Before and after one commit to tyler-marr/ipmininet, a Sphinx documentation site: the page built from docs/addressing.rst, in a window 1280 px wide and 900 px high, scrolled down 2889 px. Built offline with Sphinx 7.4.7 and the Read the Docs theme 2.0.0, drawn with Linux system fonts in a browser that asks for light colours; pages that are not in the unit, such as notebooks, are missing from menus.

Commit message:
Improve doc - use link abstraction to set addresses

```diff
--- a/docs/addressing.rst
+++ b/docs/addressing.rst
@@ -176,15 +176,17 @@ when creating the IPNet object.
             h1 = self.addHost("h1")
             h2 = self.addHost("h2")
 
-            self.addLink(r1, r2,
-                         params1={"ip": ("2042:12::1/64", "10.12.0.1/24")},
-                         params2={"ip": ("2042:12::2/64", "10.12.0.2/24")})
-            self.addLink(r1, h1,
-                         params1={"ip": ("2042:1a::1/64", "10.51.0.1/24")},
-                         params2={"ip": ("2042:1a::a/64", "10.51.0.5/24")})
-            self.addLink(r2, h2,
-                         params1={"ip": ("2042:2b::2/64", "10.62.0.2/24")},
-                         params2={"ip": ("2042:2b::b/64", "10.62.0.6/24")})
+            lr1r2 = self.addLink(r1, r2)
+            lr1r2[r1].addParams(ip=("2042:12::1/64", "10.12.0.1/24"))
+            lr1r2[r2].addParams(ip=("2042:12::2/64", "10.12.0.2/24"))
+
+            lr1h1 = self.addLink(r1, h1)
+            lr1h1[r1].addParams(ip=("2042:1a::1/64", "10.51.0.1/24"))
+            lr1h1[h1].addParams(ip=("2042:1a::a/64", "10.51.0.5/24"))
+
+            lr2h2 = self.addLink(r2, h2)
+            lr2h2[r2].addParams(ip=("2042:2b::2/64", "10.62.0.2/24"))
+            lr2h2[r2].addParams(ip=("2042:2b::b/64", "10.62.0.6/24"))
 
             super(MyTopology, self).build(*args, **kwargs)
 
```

Task to complete:
Write the listing out again, exactly as shown above.

Solution:
Before and after one commit to tyler-marr/ipmininet, a Sphinx documentation site: the page built from docs/addressing.rst, in a window 1280 px wide and 900 px high, scrolled down 2889 px. Built offline with Sphinx 7.4.7 and the Read the Docs theme 2.0.0, drawn with Linux system fonts in a browser that asks for light colours; pages that are not in the unit, such as notebooks, are missing from menus.

Commit message:
Improve doc - use link abstraction to set addresses

```diff
--- a/docs/addressing.rst
+++ b/docs/addressing.rst
@@ -176,15 +176,17 @@ when creating the IPNet object.
             h1 = self.addHost("h1")
             h2 = self.addHost("h2")
 
-            self.addLink(r1, r2,
-                         params1={"ip": ("2042:12::1/64", "10.12.0.1/24")},
-                         params2={"ip": ("2042:12::2/64", "10.12.0.2/24")})
-            self.addLink(r1, h1,
-                         params1={"ip": ("2042:1a::1/64", "10.51.0.1/24")},
-                         params2={"ip": ("2042:1a::a/64", "10.51.0.5/24")})
-            self.addLink(r2, h2,
-                         params1={"ip": ("2042:2b::2/64", "10.62.0.2/24")},
-                         params2={"ip": ("2042:2b::b/64", "10.62.0.6/24")})
+            lr1r2 = self.addLink(r1, r2)
+            lr1r2[r1].addParams(ip=("2042:12::1/64", "10.12.0.1/24"))
+            lr1r2[r2].addParams(ip=("2042:12::2/64", "10.12.0.2/24"))
+
+            lr1h1 = self.addLink(r1, h1)
+            lr1h1[r1].addParams(ip=("2042:1a::1/64", "10.51.0.1/24"))
+            lr1h1[h1].addParams(ip=("2042:1a::a/64", "10.51.0.5/24"))
+
+            lr2h2 = self.addLink(r2, h2)
+            lr2h2[r2].addParams(ip=("2042:2b::2/64", "10.62.0.2/24"))
+            lr2h2[r2].addParams(ip=("2042:2b::b/64", "10.62.0.6/24"))
 
             super(MyTopology, self).build(*args, **kwargs)
 
```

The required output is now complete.